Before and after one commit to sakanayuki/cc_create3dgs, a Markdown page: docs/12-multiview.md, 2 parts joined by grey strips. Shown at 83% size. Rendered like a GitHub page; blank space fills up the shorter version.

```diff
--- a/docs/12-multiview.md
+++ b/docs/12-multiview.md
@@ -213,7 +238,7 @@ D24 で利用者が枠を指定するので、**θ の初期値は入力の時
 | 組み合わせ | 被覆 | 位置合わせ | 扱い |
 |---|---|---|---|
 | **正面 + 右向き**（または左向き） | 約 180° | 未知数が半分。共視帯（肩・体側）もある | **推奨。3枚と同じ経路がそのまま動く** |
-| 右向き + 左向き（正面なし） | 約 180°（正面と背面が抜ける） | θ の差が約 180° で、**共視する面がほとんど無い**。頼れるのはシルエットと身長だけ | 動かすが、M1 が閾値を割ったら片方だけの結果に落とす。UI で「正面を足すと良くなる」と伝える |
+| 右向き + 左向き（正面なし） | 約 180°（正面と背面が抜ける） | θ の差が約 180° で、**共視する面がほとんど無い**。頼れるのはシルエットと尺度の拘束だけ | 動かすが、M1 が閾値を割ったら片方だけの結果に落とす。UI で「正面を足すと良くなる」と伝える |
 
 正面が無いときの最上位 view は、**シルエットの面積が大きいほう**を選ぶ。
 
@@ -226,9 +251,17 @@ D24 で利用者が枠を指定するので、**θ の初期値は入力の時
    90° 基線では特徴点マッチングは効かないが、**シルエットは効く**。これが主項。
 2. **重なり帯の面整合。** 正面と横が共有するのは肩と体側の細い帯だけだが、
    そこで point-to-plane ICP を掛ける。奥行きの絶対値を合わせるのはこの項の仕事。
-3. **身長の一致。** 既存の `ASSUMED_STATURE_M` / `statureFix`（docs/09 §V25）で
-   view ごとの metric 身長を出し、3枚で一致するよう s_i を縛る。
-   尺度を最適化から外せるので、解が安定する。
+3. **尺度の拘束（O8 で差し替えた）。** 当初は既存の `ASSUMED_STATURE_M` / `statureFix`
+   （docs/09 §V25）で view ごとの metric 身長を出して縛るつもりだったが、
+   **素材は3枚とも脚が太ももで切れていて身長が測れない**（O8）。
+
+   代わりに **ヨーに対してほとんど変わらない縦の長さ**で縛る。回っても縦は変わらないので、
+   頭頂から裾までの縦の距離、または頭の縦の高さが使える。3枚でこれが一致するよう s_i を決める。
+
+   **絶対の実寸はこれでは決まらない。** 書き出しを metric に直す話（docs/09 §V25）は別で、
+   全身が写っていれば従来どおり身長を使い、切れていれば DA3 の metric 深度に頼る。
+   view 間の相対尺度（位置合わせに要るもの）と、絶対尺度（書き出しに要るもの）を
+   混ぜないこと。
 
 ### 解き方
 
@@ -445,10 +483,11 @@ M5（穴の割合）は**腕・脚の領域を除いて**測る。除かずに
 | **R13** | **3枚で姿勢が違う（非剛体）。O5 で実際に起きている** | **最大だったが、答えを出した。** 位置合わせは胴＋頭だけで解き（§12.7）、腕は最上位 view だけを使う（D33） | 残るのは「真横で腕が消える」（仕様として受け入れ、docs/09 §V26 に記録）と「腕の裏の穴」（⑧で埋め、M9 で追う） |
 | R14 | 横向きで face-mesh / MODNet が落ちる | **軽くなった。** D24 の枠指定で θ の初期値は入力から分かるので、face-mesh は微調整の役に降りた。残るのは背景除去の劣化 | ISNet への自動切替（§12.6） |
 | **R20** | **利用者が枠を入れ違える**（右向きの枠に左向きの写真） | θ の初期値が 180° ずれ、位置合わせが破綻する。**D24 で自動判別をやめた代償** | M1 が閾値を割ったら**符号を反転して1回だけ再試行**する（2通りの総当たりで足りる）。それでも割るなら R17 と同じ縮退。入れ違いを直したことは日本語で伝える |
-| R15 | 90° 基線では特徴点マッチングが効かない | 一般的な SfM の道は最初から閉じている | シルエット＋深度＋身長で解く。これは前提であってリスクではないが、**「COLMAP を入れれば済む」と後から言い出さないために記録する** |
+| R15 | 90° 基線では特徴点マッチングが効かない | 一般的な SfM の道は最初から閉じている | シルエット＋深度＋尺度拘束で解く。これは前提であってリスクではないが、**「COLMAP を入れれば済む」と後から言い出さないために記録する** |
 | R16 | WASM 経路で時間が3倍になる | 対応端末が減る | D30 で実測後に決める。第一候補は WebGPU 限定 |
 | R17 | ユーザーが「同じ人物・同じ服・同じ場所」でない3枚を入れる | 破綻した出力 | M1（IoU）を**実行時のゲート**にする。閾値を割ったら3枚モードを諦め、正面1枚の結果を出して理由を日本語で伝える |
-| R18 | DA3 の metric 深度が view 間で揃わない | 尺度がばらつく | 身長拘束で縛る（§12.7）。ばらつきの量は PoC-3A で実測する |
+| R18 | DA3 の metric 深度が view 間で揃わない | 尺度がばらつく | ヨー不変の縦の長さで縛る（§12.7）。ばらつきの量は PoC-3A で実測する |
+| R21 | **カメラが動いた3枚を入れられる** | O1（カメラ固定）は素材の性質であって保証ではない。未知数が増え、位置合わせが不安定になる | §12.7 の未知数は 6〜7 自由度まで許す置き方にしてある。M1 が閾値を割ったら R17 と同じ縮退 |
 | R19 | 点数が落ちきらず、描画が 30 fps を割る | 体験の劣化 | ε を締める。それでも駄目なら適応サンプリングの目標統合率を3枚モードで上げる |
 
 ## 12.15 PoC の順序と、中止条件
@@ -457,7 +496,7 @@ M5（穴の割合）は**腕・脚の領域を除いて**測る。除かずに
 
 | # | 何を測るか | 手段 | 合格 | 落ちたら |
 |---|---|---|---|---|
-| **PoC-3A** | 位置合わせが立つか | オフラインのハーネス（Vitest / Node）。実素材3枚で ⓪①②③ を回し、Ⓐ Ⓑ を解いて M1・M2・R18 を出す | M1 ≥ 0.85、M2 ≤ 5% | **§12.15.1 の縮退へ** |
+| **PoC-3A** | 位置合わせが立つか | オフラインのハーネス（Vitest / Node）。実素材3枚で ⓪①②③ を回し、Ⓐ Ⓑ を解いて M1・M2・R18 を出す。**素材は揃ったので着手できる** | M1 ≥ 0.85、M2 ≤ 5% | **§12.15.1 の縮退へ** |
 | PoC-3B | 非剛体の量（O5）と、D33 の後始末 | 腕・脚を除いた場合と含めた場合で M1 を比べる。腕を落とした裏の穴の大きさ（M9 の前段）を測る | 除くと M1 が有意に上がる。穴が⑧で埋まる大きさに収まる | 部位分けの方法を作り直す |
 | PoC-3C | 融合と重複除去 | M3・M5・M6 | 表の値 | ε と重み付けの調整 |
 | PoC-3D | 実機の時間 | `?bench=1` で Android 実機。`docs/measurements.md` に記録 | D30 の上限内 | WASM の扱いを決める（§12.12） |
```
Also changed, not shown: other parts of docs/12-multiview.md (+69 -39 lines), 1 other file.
+ + + +
**EXERCISE DESCRIPTION**
Your answer should be the lines of the material above that include "の初期値は入力の時".

**PROBLEM SOLUTION**
@@ -213,7 +238,7 @@ D24 で利用者が枠を指定するので、**θ の初期値は入力の時
@@ -226,9 +251,17 @@ D24 で利用者が枠を指定するので、**θ の初期値は入力の時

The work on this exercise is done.